Marilynn Knight

Message 24072 · 14 Dec 2000 19:37:28 · Variable-width font · Whole thread

Previous message: Dress Standards/snobbery (RuddBaron)
Next message: Dress Standards (Marilynn Knight)
Previous in thread: Dress Standards (RuddBaron)
Next in thread: Dress Standards (Marilynn Knight)

I fondly remember the year I lived in London for many reasons, but one
relevant to this discussion: When we attended evening concerts, no matter
the implied formality, the attendees were, metaphorically speaking, dressed
in everything from soup to nuts. And, clearly, those wearing jeans with
holes at the knee were probably the most erudite, most affluent. It was
such a liberating example! I always advise others to 'wear your mood'.
Isn't that what 'egalitarian' is about? If you are polite and neither
smelly or obscene, whose business is it anyway?

Marilynn Latta Knight
In Foggy, Foggy South Carolina(interpret the fog any way you like).

-----Original Message-----
From: M Sheffield [mailto:xxxxxx.xxxxxxxxx@xxxxxxx.xx]
Sent: Thursday, December 14, 2000 2:50 AM
To: xxxxxxxxxx@xx.xxxxxxxxxx.xxx-xxxxxxxxx.xx
Subject: Re: Dress Standards

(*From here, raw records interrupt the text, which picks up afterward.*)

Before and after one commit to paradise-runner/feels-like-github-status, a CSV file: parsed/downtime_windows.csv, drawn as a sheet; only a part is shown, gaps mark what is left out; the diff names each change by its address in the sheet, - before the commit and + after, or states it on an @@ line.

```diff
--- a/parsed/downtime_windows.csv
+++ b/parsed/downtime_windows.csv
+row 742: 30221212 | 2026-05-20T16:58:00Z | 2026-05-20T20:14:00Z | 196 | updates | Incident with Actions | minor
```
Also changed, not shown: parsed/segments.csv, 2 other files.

Graham wrote:
>
>... consider the
>probable temperature before deciding upon a dress-code. ...
> Summer dances tend to be less formal and people dress
>accordingly.

Can't say I remember evedr feelng too hot in 'summer' in GB, though I
certainly have sweated in winter when the heating was on and the windows
closed.

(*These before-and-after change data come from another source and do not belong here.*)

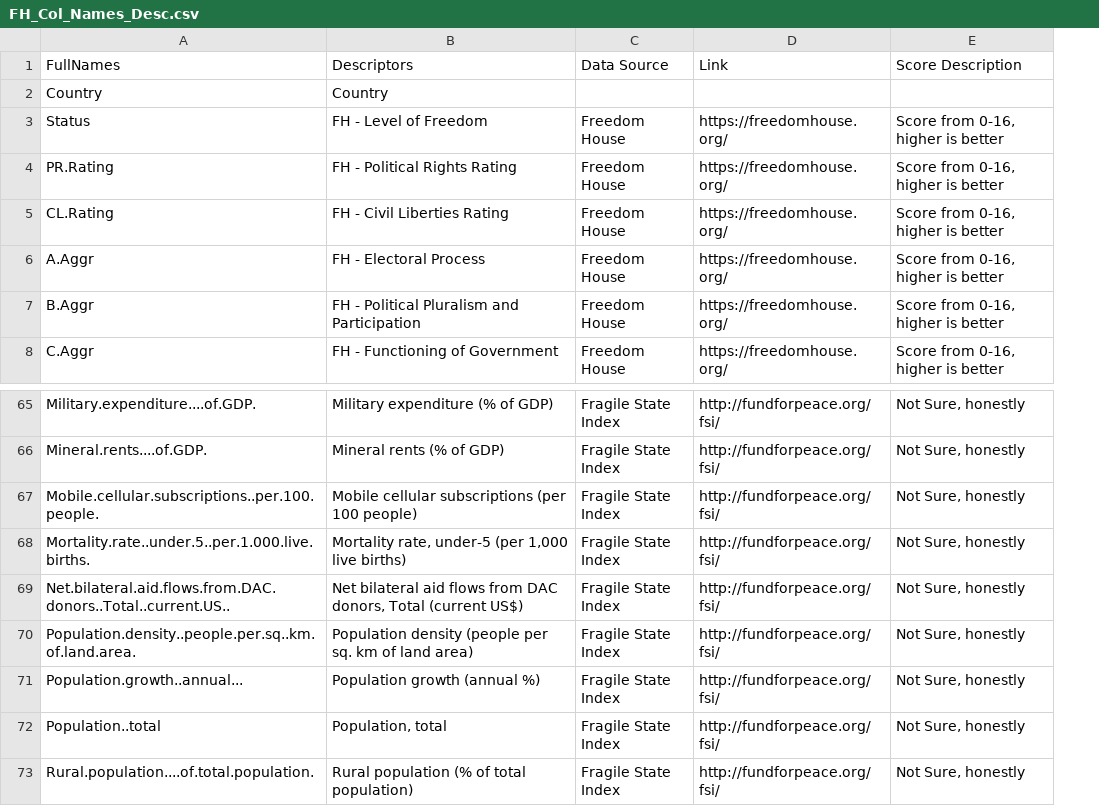
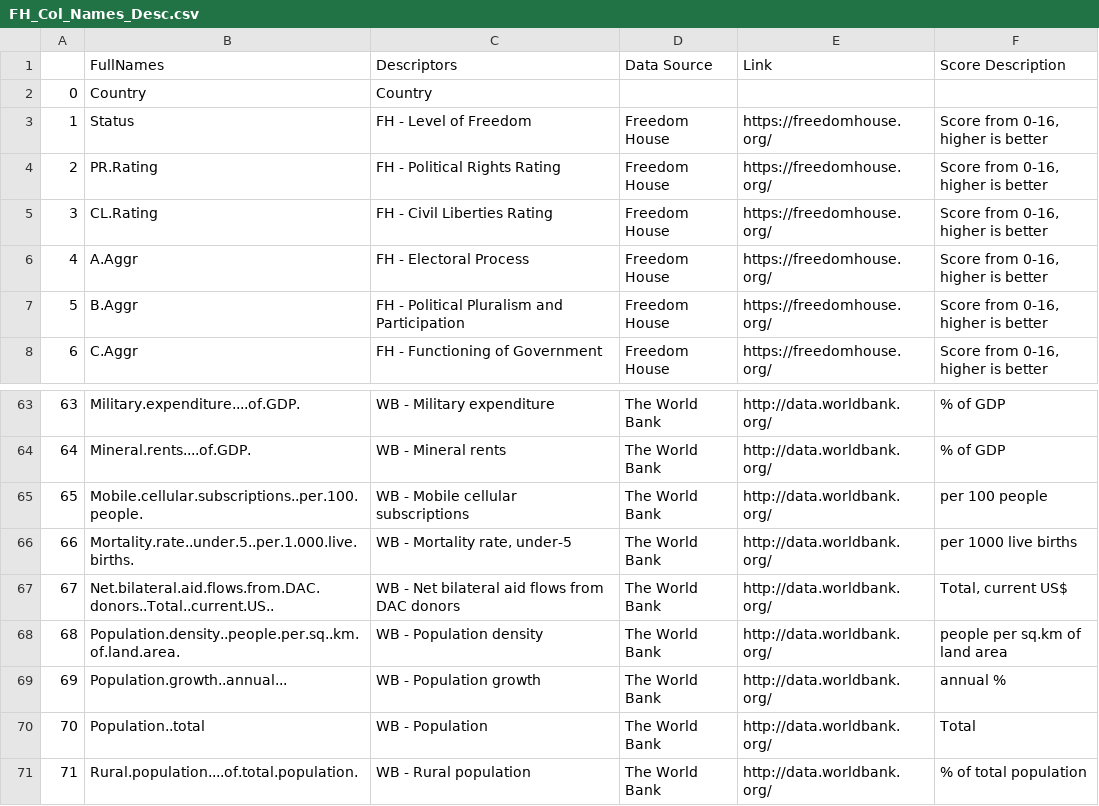
Before and after one commit to nsteins/freedom-house-vis, a CSV file: data/FH_Col_Names_Desc.csv, drawn as a sheet; only a part is shown, gaps mark what is left out; addresses are those after the commit; the diff covers the shown part only; the diff names each change by its address in the sheet, - before the commit and + after, or states it on an @@ line.

```diff
--- a/data/FH_Col_Names_Desc.csv
+++ b/data/FH_Col_Names_Desc.csv
+column A, rows 2-8: 0 | 1 | 2 | 3 | 4 | 5 | 6; rows 63-71: 63 | 64 | 65 | 66 | 67 | 68 | 69 | 70 | 71
-C63 (Descriptors): Military expenditure (% of GDP)
+C63 (Descriptors): WB - Military expenditure
-D63:D71 (Data Source): Fragile State Index
+D63:D71 (Data Source): The World Bank
-E63:E71 (Link): http://fundforpeace.org/fsi/
+E63:E71 (Link): http://data.worldbank.org/
-F63:F64 (Score Description): Not Sure, honestly
+F63:F64 (Score Description): % of GDP
-C64 (Descriptors): Mineral rents (% of GDP)
+C64 (Descriptors): WB - Mineral rents
-C65 (Descriptors): Mobile cellular subscriptions (per 100 people)
+C65 (Descriptors): WB - Mobile cellular subscriptions
-F65 (Score Description): Not Sure, honestly
+F65 (Score Description): per 100 people
-C66 (Descriptors): Mortality rate, under-5 (per 1,000 live births)
+C66 (Descriptors): WB - Mortality rate, under-5
-F66 (Score Description): Not Sure, honestly
+F66 (Score Description): per 1000 live births
-C67 (Descriptors): Net bilateral aid flows from DAC donors, Total (current US$)
+C67 (Descriptors): WB - Net bilateral aid flows from DAC donors
-F67 (Score Description): Not Sure, honestly
+F67 (Score Description): Total, current US$
-C68 (Descriptors): Population density (people per sq. km of land area)
+C68 (Descriptors): WB - Population density
-F68 (Score Description): Not Sure, honestly
+F68 (Score Description): people per sq.km of land area
-C69 (Descriptors): Population growth (annual %)
+C69 (Descriptors): WB - Population growth
-F69 (Score Description): Not Sure, honestly
+F69 (Score Description): annual %
-C70 (Descriptors): Population, total
+C70 (Descriptors): WB - Population
-F70 (Score Description): Not Sure, honestly
+F70 (Score Description): Total
-C71 (Descriptors): Rural population (% of total population)
+C71 (Descriptors): WB - Rural population
-F71 (Score Description): Not Sure, honestly
+F71 (Score Description): % of total population
```
Also changed, not shown: 2 removed rows and 132 edited cells elsewhere in this file, 4 other files.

Even worse in USA, where I remember shivering at 17 C indoors in summer,
and at 27 C in overheated interiors in winter. Outside, of course, it was
just the opposite, so I felt permanently under- or over-dressed (as regards
quantity rather than style, I should add).

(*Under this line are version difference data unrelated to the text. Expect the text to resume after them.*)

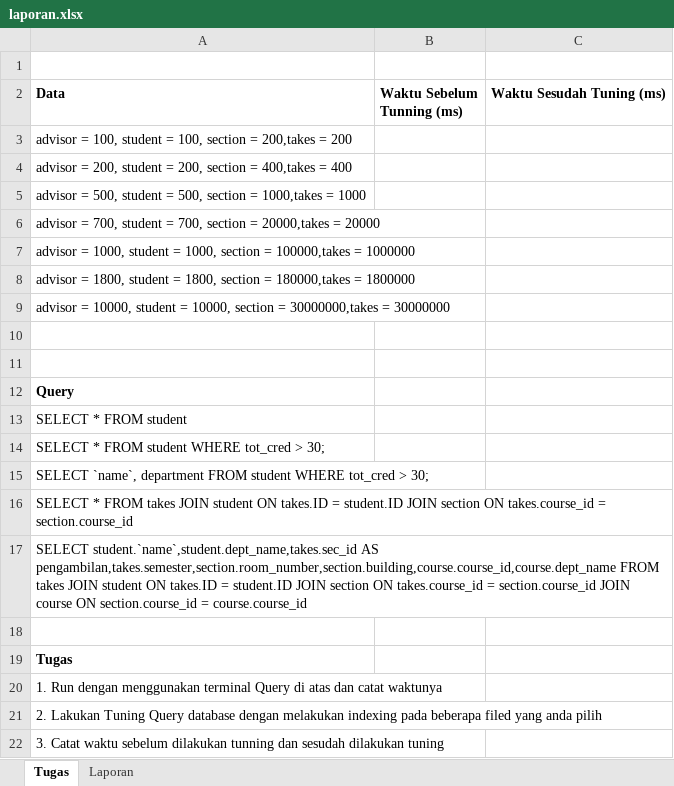
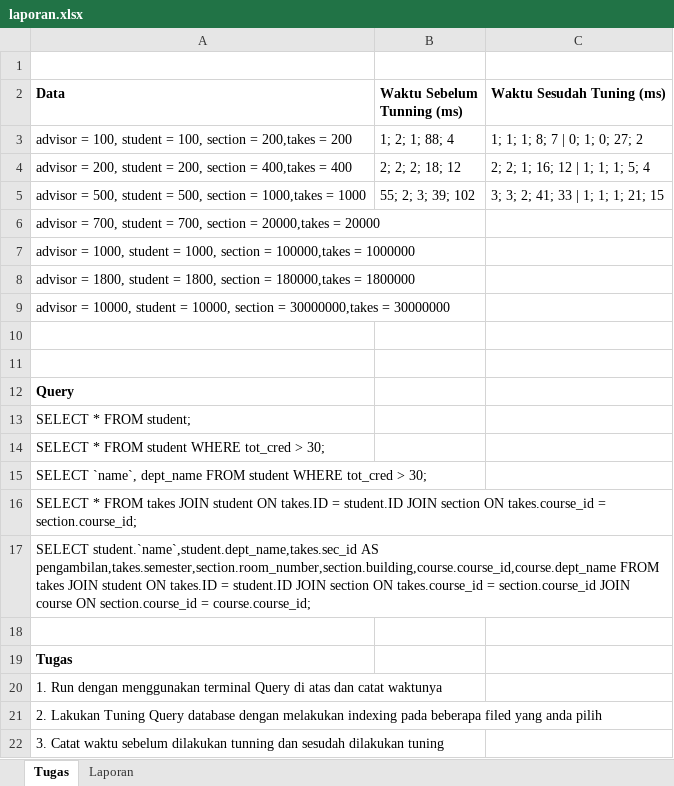
Before and after one commit to Ikan2Ikan/IF3144-1920, an Excel workbook: tugas/laporan.xlsx, sheet Tugas, drawn as a sheet; only a part is shown; values as stored, in another font and other column widths than the file's, no borders; the diff names each change by its address in the sheet, - before the commit and + after, or states it on an @@ line.

Commit message:
Pengumpulan Laporan Praktikum MBD

```diff
--- a/tugas/laporan.xlsx (sheet Tugas)
+++ b/tugas/laporan.xlsx (sheet Tugas)
-B3 (Waktu Sebelum Tunning (ms)): (empty)
+B3 (Waktu Sebelum Tunning (ms)): 1; 2; 1; 88; 4
-C3 (Waktu Sesudah Tuning (ms)): (empty)
+C3 (Waktu Sesudah Tuning (ms)): 1; 1; 1; 8; 7 | 0; 1; 0; 27; 2
-B4 (Waktu Sebelum Tunning (ms)): (empty)
+B4 (Waktu Sebelum Tunning (ms)): 2; 2; 2; 18; 12
-C4 (Waktu Sesudah Tuning (ms)): (empty)
+C4 (Waktu Sesudah Tuning (ms)): 2; 2; 1; 16; 12 | 1; 1; 1; 5; 4
-B5 (Waktu Sebelum Tunning (ms)): (empty)
+B5 (Waktu Sebelum Tunning (ms)): 55; 2; 3; 39; 102
-C5 (Waktu Sesudah Tuning (ms)): (empty)
+C5 (Waktu Sesudah Tuning (ms)): 3; 3; 2; 41; 33 | 1; 1; 1; 21; 15
-A13 (Data): SELECT * FROM student
+A13 (Data): SELECT * FROM student;
-A15 (Data): SELECT `name`, department FROM student…
+A15 (Data): SELECT `name`, dept_name FROM student…
-A16 (Data): …takes.course_id = section.course_id
+A16 (Data): …takes.course_id = section.course_id;
-A17 (Data): …section.course_id = course.course_id
+A17 (Data): …section.course_id = course.course_id;
```
Also changed, not shown: 1 other file.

Much of Britain is pretty relaxed as far as dress is concerned, I think*,
and rightly so when a popular social pastime is involved. It is a pity to
exclude anyone from dancing either through a rigid dress code or by
over-priced events. Why is it that people have to be told what to wear?
Isn't there something wrong when someone can be made to feel uncomfortable
if not wearing a uniform?
  Conforming to dress codes does not mean that we have joined the ranks of
the upper classes (who like to be distinguished), it merely means we are
aping them -- or rather, aping them as they used to be in times gone by.

( * at least, I thought so, until my son came home after two years at
university in GB ... wearing a TIE ! Perhaps I have been in France too
long)
Martin,
 in Grenoble, France.

 http://perso.wanadoo.fr/scots.in.france/scd.htm
                  (dance groups, some new dances ...)

--
M Sheffield <xxxxxx.xxxxxxxxx@xxxxxxx.xx>

Previous message: Dress Standards/snobbery (RuddBaron)
Next message: Dress Standards (Marilynn Knight)
Previous in thread: Dress Standards (RuddBaron)
Next in thread: Dress Standards (Marilynn Knight)
A Django site.